*** Opening THE DATA ***
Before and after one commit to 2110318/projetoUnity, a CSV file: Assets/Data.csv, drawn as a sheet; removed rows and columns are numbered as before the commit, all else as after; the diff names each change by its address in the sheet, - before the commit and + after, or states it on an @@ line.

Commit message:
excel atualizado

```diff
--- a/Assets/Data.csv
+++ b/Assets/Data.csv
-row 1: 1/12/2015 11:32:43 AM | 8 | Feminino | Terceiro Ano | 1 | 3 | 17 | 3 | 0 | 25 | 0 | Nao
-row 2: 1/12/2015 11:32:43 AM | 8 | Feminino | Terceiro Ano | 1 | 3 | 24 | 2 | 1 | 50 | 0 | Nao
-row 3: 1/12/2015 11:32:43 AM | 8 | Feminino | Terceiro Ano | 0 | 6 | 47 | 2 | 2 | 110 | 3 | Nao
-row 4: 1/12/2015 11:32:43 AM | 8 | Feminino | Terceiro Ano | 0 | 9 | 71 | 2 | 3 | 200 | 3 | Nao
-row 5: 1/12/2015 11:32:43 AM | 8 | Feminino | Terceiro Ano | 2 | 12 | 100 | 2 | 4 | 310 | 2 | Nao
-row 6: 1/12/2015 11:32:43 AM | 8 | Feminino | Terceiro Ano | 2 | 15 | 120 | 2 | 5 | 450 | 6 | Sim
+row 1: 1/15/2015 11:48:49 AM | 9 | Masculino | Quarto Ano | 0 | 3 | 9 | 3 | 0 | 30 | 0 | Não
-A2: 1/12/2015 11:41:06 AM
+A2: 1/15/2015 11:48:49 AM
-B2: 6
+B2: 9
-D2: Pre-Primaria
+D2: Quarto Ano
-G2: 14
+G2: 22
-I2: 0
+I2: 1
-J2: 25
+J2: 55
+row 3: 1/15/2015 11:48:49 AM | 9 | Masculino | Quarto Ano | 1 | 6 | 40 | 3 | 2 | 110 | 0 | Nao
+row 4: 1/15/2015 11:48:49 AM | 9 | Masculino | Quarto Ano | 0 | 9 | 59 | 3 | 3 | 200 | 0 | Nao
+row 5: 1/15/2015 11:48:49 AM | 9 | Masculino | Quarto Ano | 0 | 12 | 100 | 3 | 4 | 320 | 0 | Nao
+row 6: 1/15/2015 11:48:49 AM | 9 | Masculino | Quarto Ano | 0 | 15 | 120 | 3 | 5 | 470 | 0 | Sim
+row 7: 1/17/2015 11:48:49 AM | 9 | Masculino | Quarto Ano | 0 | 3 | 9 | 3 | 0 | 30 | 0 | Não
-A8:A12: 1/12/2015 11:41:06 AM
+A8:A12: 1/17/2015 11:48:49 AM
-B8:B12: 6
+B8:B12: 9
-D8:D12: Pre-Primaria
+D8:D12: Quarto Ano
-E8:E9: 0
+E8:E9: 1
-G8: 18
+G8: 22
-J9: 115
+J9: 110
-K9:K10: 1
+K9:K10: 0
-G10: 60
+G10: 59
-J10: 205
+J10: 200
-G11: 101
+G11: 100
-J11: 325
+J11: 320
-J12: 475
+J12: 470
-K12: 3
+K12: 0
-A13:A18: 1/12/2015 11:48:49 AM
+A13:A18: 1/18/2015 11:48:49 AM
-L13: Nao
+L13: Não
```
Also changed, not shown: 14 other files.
*** Closing THE DATA ***
## WHAT YOU SHOULD DO
Nothing in the data may differ; print all of it exactly as written.

## ANSWER FOR THE TASK
Before and after one commit to 2110318/projetoUnity, a CSV file: Assets/Data.csv, drawn as a sheet; removed rows and columns are numbered as before the commit, all else as after; the diff names each change by its address in the sheet, - before the commit and + after, or states it on an @@ line.

Commit message:
excel atualizado

```diff
--- a/Assets/Data.csv
+++ b/Assets/Data.csv
-row 1: 1/12/2015 11:32:43 AM | 8 | Feminino | Terceiro Ano | 1 | 3 | 17 | 3 | 0 | 25 | 0 | Nao
-row 2: 1/12/2015 11:32:43 AM | 8 | Feminino | Terceiro Ano | 1 | 3 | 24 | 2 | 1 | 50 | 0 | Nao
-row 3: 1/12/2015 11:32:43 AM | 8 | Feminino | Terceiro Ano | 0 | 6 | 47 | 2 | 2 | 110 | 3 | Nao
-row 4: 1/12/2015 11:32:43 AM | 8 | Feminino | Terceiro Ano | 0 | 9 | 71 | 2 | 3 | 200 | 3 | Nao
-row 5: 1/12/2015 11:32:43 AM | 8 | Feminino | Terceiro Ano | 2 | 12 | 100 | 2 | 4 | 310 | 2 | Nao
-row 6: 1/12/2015 11:32:43 AM | 8 | Feminino | Terceiro Ano | 2 | 15 | 120 | 2 | 5 | 450 | 6 | Sim
+row 1: 1/15/2015 11:48:49 AM | 9 | Masculino | Quarto Ano | 0 | 3 | 9 | 3 | 0 | 30 | 0 | Não
-A2: 1/12/2015 11:41:06 AM
+A2: 1/15/2015 11:48:49 AM
-B2: 6
+B2: 9
-D2: Pre-Primaria
+D2: Quarto Ano
-G2: 14
+G2: 22
-I2: 0
+I2: 1
-J2: 25
+J2: 55
+row 3: 1/15/2015 11:48:49 AM | 9 | Masculino | Quarto Ano | 1 | 6 | 40 | 3 | 2 | 110 | 0 | Nao
+row 4: 1/15/2015 11:48:49 AM | 9 | Masculino | Quarto Ano | 0 | 9 | 59 | 3 | 3 | 200 | 0 | Nao
+row 5: 1/15/2015 11:48:49 AM | 9 | Masculino | Quarto Ano | 0 | 12 | 100 | 3 | 4 | 320 | 0 | Nao
+row 6: 1/15/2015 11:48:49 AM | 9 | Masculino | Quarto Ano | 0 | 15 | 120 | 3 | 5 | 470 | 0 | Sim
+row 7: 1/17/2015 11:48:49 AM | 9 | Masculino | Quarto Ano | 0 | 3 | 9 | 3 | 0 | 30 | 0 | Não
-A8:A12: 1/12/2015 11:41:06 AM
+A8:A12: 1/17/2015 11:48:49 AM
-B8:B12: 6
+B8:B12: 9
-D8:D12: Pre-Primaria
+D8:D12: Quarto Ano
-E8:E9: 0
+E8:E9: 1
-G8: 18
+G8: 22
-J9: 115
+J9: 110
-K9:K10: 1
+K9:K10: 0
-G10: 60
+G10: 59
-J10: 205
+J10: 200
-G11: 101
+G11: 100
-J11: 325
+J11: 320
-J12: 475
+J12: 470
-K12: 3
+K12: 0
-A13:A18: 1/12/2015 11:48:49 AM
+A13:A18: 1/18/2015 11:48:49 AM
-L13: Nao
+L13: Não
```
Also changed, not shown: 14 other files.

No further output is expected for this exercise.